== Materials provided ==
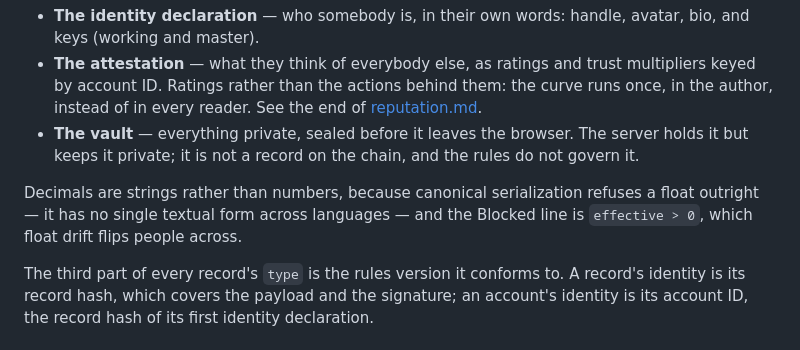
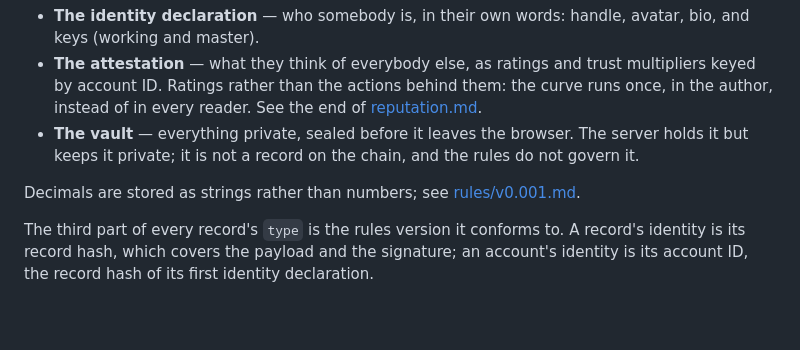
Before and after one commit to dividetask/ReputableChat, a Markdown page: docs/project/architecture.md, the part around the change. Rendered like a GitHub page; blank space fills up the shorter version.

Commit message:
Architecture: point to the rules for decimals
Co-Authored-By: Claude Opus 5.5 <noreply@anthropic.com>
Claude-Session: https://claude.ai/code/session_01KXULm3P6BSxs5WfTgVWnxY

```diff
--- a/docs/project/architecture.md
+++ b/docs/project/architecture.md
@@ -25,7 +25,7 @@ What each account publishes, and what it keeps private, is split by **who needs
 - **The attestation** — what they think of everybody else, as ratings and trust multipliers keyed by account ID. Ratings rather than the actions behind them: the curve runs once, in the author, instead of in every reader. See the end of [reputation.md](reputation.md).
 - **The vault** — everything private, sealed before it leaves the browser. The server holds it but keeps it private; it is not a record on the chain, and the rules do not govern it.
 
-Decimals are strings rather than numbers, because canonical serialization refuses a float outright — it has no single textual form across languages — and the Blocked line is `effective > 0`, which float drift flips people across.
+Decimals are stored as strings rather than numbers; see [rules/v0.001.md](rules/v0.001.md).
 
 The third part of every record's `type` is the rules version it conforms to. A record's identity is its record hash, which covers the payload and the signature; an account's identity is its account ID, the record hash of its first identity declaration.
 
```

== Problem requirements ==
Exact repetition of the material above is required, with the images removed.

== Solved problem ==
Before and after one commit to dividetask/ReputableChat, a Markdown page: docs/project/architecture.md, the part around the change. Rendered like a GitHub page; blank space fills up the shorter version.

Commit message:
Architecture: point to the rules for decimals
Co-Authored-By: Claude Opus 5.5 <noreply@anthropic.com>
Claude-Session: https://claude.ai/code/session_01KXULm3P6BSxs5WfTgVWnxY

```diff
--- a/docs/project/architecture.md
+++ b/docs/project/architecture.md
@@ -25,7 +25,7 @@ What each account publishes, and what it keeps private, is split by **who needs
 - **The attestation** — what they think of everybody else, as ratings and trust multipliers keyed by account ID. Ratings rather than the actions behind them: the curve runs once, in the author, instead of in every reader. See the end of [reputation.md](reputation.md).
 - **The vault** — everything private, sealed before it leaves the browser. The server holds it but keeps it private; it is not a record on the chain, and the rules do not govern it.
 
-Decimals are strings rather than numbers, because canonical serialization refuses a float outright — it has no single textual form across languages — and the Blocked line is `effective > 0`, which float drift flips people across.
+Decimals are stored as strings rather than numbers; see [rules/v0.001.md](rules/v0.001.md).
 
 The third part of every record's `type` is the rules version it conforms to. A record's identity is its record hash, which covers the payload and the signature; an account's identity is its account ID, the record hash of its first identity declaration.
 
```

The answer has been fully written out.